Answer with one number: the count of lines in the listing below that hold the word "around".
######
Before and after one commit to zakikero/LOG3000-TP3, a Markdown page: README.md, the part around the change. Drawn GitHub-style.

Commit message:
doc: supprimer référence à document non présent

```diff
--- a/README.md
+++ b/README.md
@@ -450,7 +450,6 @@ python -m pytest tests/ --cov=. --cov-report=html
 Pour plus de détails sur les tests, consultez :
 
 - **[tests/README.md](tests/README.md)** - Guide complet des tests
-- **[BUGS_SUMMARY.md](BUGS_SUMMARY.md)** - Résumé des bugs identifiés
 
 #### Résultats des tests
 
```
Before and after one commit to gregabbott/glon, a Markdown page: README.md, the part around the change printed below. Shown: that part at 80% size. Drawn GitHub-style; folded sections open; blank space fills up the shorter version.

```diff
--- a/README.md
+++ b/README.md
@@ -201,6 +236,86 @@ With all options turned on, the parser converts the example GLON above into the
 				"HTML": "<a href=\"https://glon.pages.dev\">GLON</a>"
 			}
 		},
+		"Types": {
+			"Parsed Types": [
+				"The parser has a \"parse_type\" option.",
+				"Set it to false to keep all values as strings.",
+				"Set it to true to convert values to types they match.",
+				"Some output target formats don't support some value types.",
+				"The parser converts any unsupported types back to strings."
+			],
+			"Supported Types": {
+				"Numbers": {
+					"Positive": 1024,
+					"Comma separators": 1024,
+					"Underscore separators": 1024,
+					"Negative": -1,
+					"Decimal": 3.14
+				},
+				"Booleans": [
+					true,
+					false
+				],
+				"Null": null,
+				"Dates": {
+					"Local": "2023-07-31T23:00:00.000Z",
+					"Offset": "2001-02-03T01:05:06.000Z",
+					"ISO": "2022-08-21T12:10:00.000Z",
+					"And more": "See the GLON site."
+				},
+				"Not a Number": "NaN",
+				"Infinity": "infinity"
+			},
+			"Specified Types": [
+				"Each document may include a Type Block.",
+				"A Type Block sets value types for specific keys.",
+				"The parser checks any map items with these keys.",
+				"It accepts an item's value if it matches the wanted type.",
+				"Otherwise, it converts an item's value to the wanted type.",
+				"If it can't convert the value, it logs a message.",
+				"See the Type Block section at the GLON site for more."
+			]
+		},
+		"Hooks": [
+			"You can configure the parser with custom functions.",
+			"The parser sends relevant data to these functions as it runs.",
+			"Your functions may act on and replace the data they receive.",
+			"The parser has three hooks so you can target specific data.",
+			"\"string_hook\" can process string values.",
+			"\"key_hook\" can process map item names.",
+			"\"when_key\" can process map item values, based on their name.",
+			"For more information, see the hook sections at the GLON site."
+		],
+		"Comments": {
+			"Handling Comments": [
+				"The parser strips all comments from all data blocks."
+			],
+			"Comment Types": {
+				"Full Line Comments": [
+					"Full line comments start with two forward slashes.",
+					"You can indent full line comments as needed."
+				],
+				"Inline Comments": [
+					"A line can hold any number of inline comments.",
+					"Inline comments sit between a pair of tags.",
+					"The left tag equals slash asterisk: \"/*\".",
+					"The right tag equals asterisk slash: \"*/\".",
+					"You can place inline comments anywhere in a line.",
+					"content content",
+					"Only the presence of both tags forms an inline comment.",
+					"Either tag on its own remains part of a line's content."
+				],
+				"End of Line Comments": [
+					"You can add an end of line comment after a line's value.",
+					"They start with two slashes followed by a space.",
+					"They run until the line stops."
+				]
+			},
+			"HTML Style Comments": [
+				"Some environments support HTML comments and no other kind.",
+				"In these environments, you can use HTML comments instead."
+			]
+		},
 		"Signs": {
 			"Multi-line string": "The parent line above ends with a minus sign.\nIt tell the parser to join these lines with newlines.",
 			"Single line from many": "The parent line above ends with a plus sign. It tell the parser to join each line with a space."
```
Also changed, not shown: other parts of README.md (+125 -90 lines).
######
## [RESPONSE]
2